paragraph we're bothered about is the throwaway bit at the
bottom. We've put it in bold so it stands
SPEEDERS TOLD “SMILE - YOU’RE
North Yorkshire Police have unveiled a new weapon in the
fight to cut motorcycle casualties - Autovision.
Riders and drivers coming into the county this weekend for
the Gold Cup motorcycle races in Scarborough will be greeted
by the new device which enables officers operating speed checks
at any potential danger spot to record the speed, number plate
and rider or driver’s face - releasing more officers
for safety work, and forestalling disputes over the identity
Autovision is also ideal for recording the details of extreme
speeders - those travelling more than 30mph above the speed
limit. It can be hard to record such riders’ registration
numbers as they rocket by, and it can also be hard to catch
With help from North Yorkshire County Council - strong partners
in the force’s get-tough enforcement policy - each policing
area of North Yorkshire has bought an Autovision device. It
is a highly mobile camera system which connects to police
laser speed detectors. The camera sees and records what the
operating officer sees, and records the information into a
The information is later downloaded and will lead to either
fixed penalty tickets, or a swift court appearance for extreme
Assistant Chief Constable David Collins said: “Autovision
gives us three bonuses:
- “There is no need to have a second officer down the
road from a speed check, waiting to stop offenders. That officer
is now free to get on with other accident reduction work
- “There is a safety issue in that there is no need
for high speed pursuits, cutting the risk to both officers
and the offender
- “Thirdly, Autovision will mean an end to speeders
falsely claiming they weren’t the rider or driver, or
that we’d got the wrong vehicle.”
As well as the new speed check system North Yorkshire Police
will again mount extra patrols and speed checks for the weekend,
with the emphasis on enforcement of speed limits. The force’s
successful fast-track policy is still in force, so extreme
speeders can expect to go before a court with days of being
caught, and face the likelihood of losing their licences.
Mr Collins said: “We still follow our policy of advice
and education for road users, but this year has shown that
a firm line on enforcement does bring results.”
And Mr Collins made a personal appeal to all road users as
the leisure motorcycling season nears its end. He said: “People
across the county and beyond have responded very positively

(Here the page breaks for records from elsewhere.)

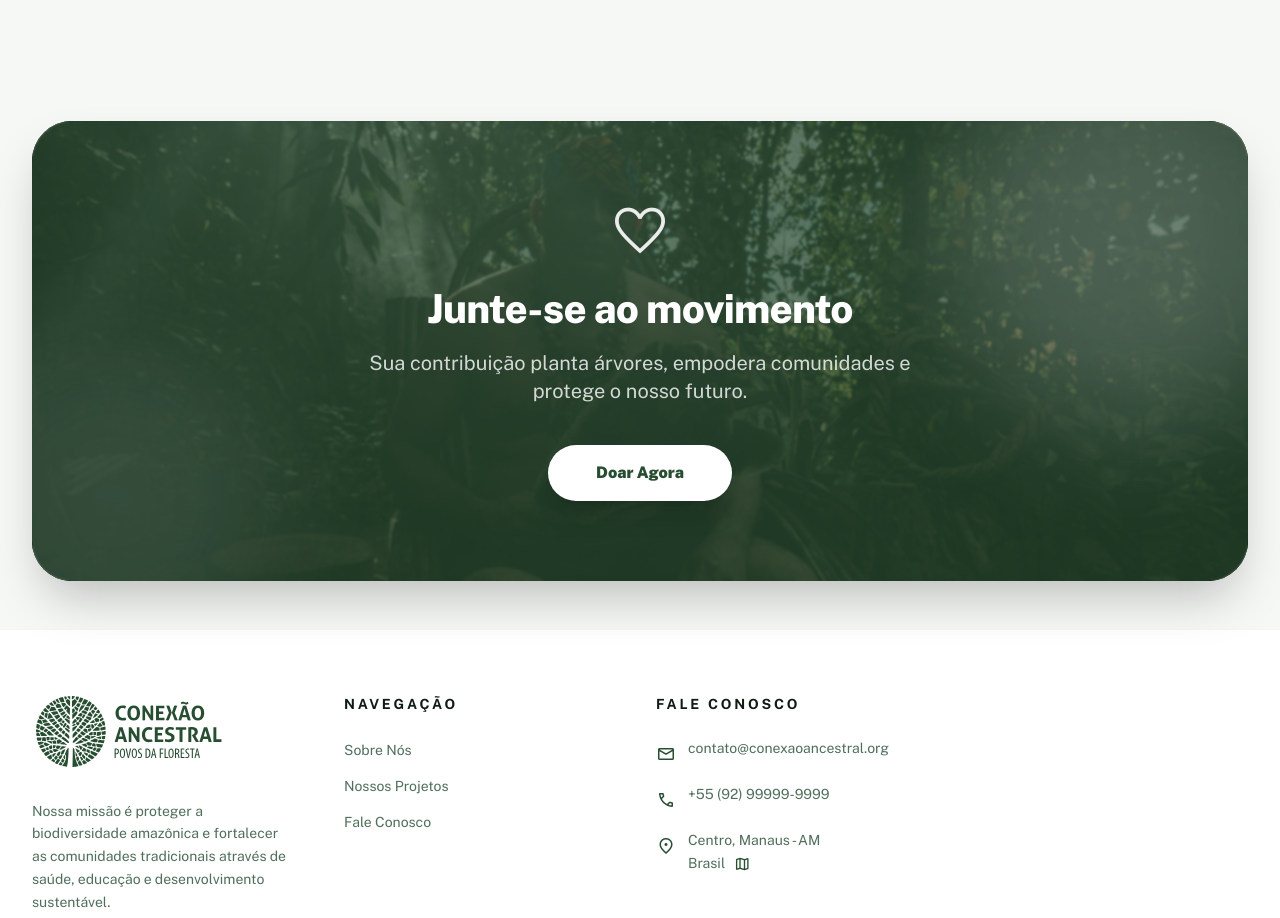
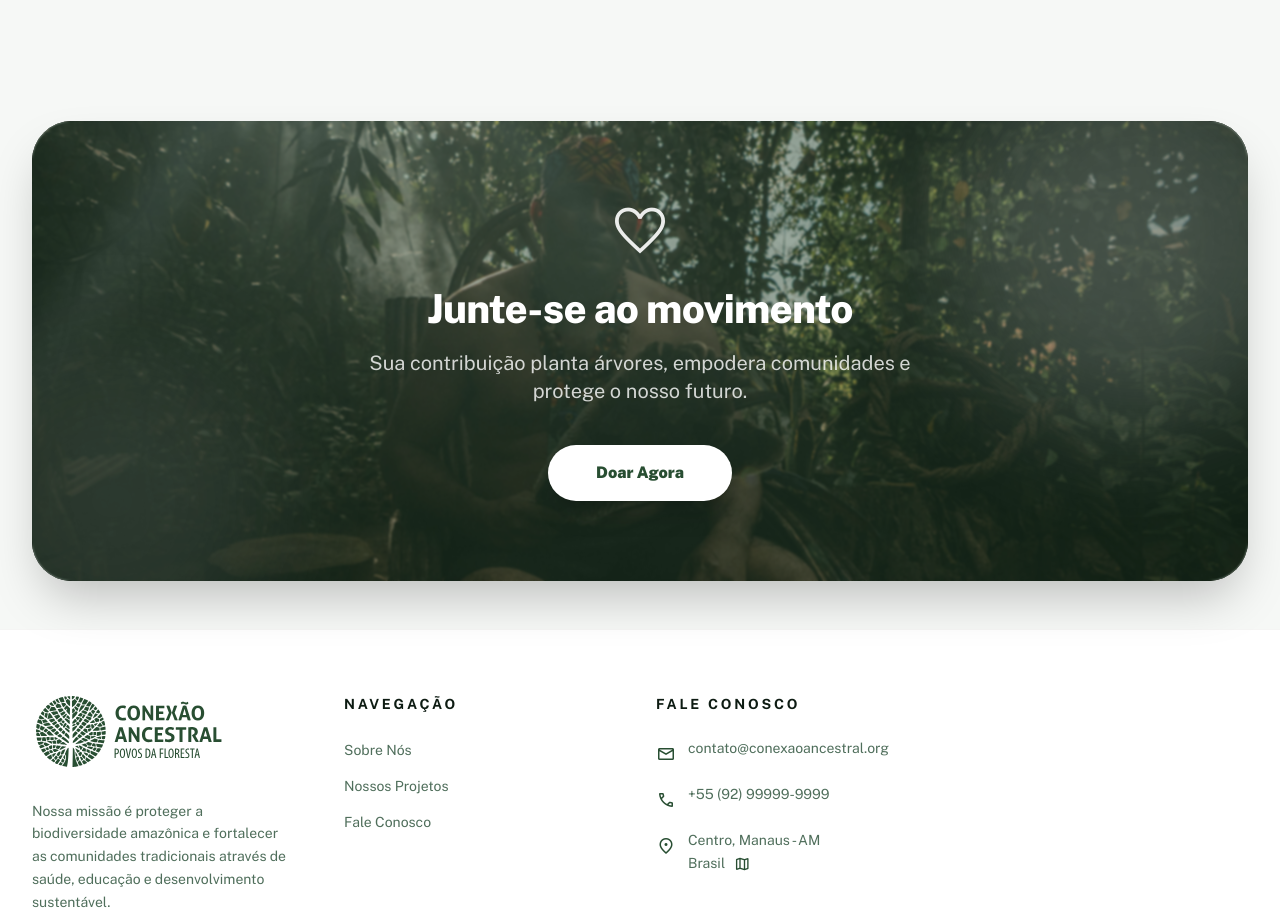
Before and after one commit to danilogravina/Conexaoancestral, a React (Vite) app: page /#/quem-somos in a window 1280 px wide. Shown: the part 3060-3978 px from the top of the page. Built offline with nearby package versions, Linux system fonts and the light colour scheme; no server answers.

Commit message:
style: ajusta opacidade do banner final em Sobre Nos para aumentar brilho

```diff
--- a/pages/About.tsx
+++ b/pages/About.tsx
@@ -237,7 +237,7 @@ const About: React.FC = () => {
                             alt="Fundo Institucional"
                             className="w-full h-full object-cover"
                         />
-                        <div className="absolute inset-0 bg-primary/70 dark:bg-primary/90 backdrop-blur-[1px]"></div>
+                        <div className="absolute inset-0 bg-primary/40 dark:bg-primary/60 backdrop-blur-[1px]"></div>
                     </div>
 
                     <div className="absolute top-0 right-0 -mr-20 -mt-20 size-96 bg-white/20 rounded-full blur-3xl z-0"></div>
--- a/pages/Home.tsx
+++ b/pages/Home.tsx
@@ -188,7 +188,7 @@ const Home: React.FC = () => {
           <img
             src="/assets/img/icons/logo-hero.svg"
             alt="Logo Conexão Ancestral"
-            className="w-14 md:w-20 mx-auto mb-6 drop-shadow-2xl animate-float"
+            className="w-16 md:w-24 mx-auto mb-6 drop-shadow-2xl animate-float"
           />
           <h1 className="text-white h1-standard mb-4 drop-shadow-lg font-black tracking-tight">
             Conexão Ancestral
```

to our enforcement campaign this year, and the figures so
far show we are on the right track - 12 riders have died this
year compared with 26 at the same time last year - and we
are desperate for this downward trend to be maintained.”
He said: “12 is still 12 too many, and each represents
a tragedy whose impact spreads out far beyond the family and
friends of the deceased, but none the less we can take some
encouragement from the results of the get-tough campaign.
Particularly pleasing is the understanding and support we
have had from many riders and members of the motorcycle media.
“But what I really want is to be able to draw a line
under this year’s motorcycle casualties in North Yorkshire.
I am asking all road users to make that extra effort to ride
and drive safely, sensibly and with consideration for others
- that’s all it takes to slash the dreadful toll of
death and injury.”
Mr Collins added that one result of analysis of the
get-tough campaign was particularly interesting. “One
in four of those riders caught extreme speeding in North Yorkshire
this year turns out to have a criminal record. There appears
to be a connection between responsible riding and living a
responsible life - simply, there are some people who just
don’t care about others. They are people who will be
receiving special attention from my Road Policing officers.”